“I used to be one of those kids. I got A’s, but I still carried a knife.” He’s particularly concerned about recent press hysteria sensationalising London as a no-go black Stabopolis when in 2017 the Home Office found the capital actually less dangerous than West Yorkshire and Greater Manchester, while Greater London Authority figures show only one out of every five stabbing victims in the capital is black. “So you have to ask why the media are pushing this false narrative?” he broods. But spending most days, as Akala seems to, discussing, lecturing, rapping or writing about society’s problems must surely take its toll? “It may disappoint some people, but I make no claims to be some super-duper principled ideological ultra-Marxist poster boy,” he jokes. “All the time I think, ‘Fuck this! Let’s just go and lie on a beach somewhere.’ And sometimes I do that. But at the same time I’m very conscious of the fact that I’m very, very, very fucking lucky. I don’t really have the right to just give up because, in the scheme of things, my life has turned out quite wonderful.” “And also,” he smiles, “I’m actually a clown. I’m not that serious in real life. People probably presume that I sit around with my mates all day talking about politics. Sometimes we do that. But most times we’re laughing and I’m usually the butt of the jokes. When you have a political opinion, people imagine that you walk around all day depressed. Of course I have a beer and relax, or when I’m in Jamaica I have a spliff. I’m not that serious all of the time. Because if I was that serious all of the time I’d want to jump in the river.” He stands up and, from nowhere, is immediately swamped by more phone-waggling graduates queuing for selfies and “big ups!” from the honorary doc. For now, “Dr Akala” may not have the cure for modern Britain and all its ills. But in his words and music you won’t hear a clearer diagnosis.

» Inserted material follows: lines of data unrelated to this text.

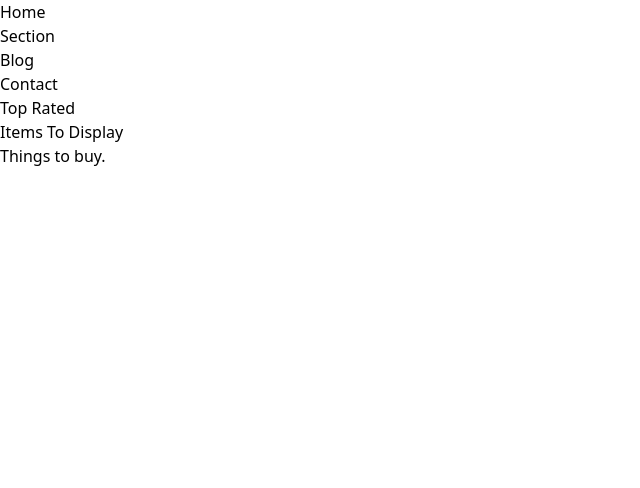
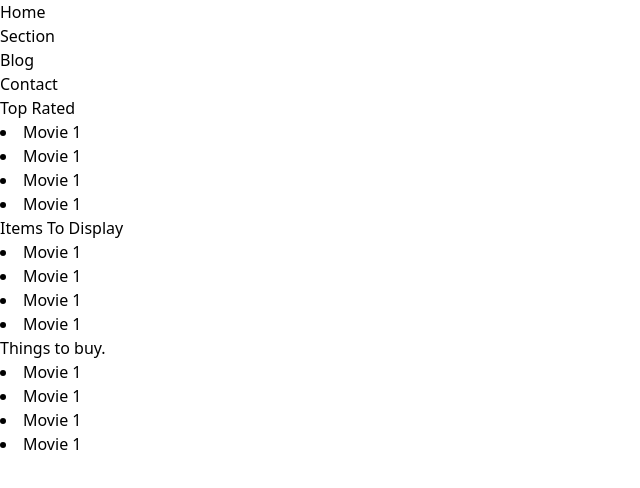
Before and after one commit to aryal05/CODSOFT, a React (Vite) app in the folder Shop/shopify/: page / in a window 1280 px wide. Shown: the top 488 px of the page, without its empty margins (0-640 px from the left). Built offline with nearby package versions, Linux system fonts and the light colour scheme.

Commit message:
home section layout

```diff
--- a/Shop/shopify/src/components/home/Home.jsx
+++ b/Shop/shopify/src/components/home/Home.jsx
@@ -3,17 +3,26 @@ import React from 'react'
 const Home = () => {
   return (
 
-    <div className='flex items-center justify-around'>
+    <div className='flex items-center justify-around '>
         <div>
             <h1>Top Rated
 
             </h1>
+
+              <li>Movie 1</li>
+              <li>Movie 1</li>
+              <li>Movie 1</li>
+              <li>Movie 1</li>
+
         </div>
 
         <div>
             <h1>Items To Display
-
             </h1>
+            <li>Movie 1</li>
+              <li>Movie 1</li>
+              <li>Movie 1</li>
+              <li>Movie 1</li>
         </div>
 
         <div>
@@ -21,6 +30,10 @@ const Home = () => {
 
 
             </h1>
+            <li>Movie 1</li>
+              <li>Movie 1</li>
+              <li>Movie 1</li>
+              <li>Movie 1</li>
         </div>
 
     </div>
```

“I make no claims to be a super-duper principled ideological ultra-Marxist poster boy. All the time I think, ‘Let’s just go and lie on a beach somewhere.’ And sometimes I do that.”
(Above) winning Best Hip Hop Act at the 2006 MOBOs; (left) on Peston On Sunday, May 2018 – “I don’t want to be the ‘angry black guy on TV.’”
What’s up, doc?: Akala receives his honorary Doctor of the Arts, Oxford Brookes University, 23 June, 2018.
On the corner: “If I was serious all the time I’d want to jump in the river”; (left) Akala’s new book, Natives.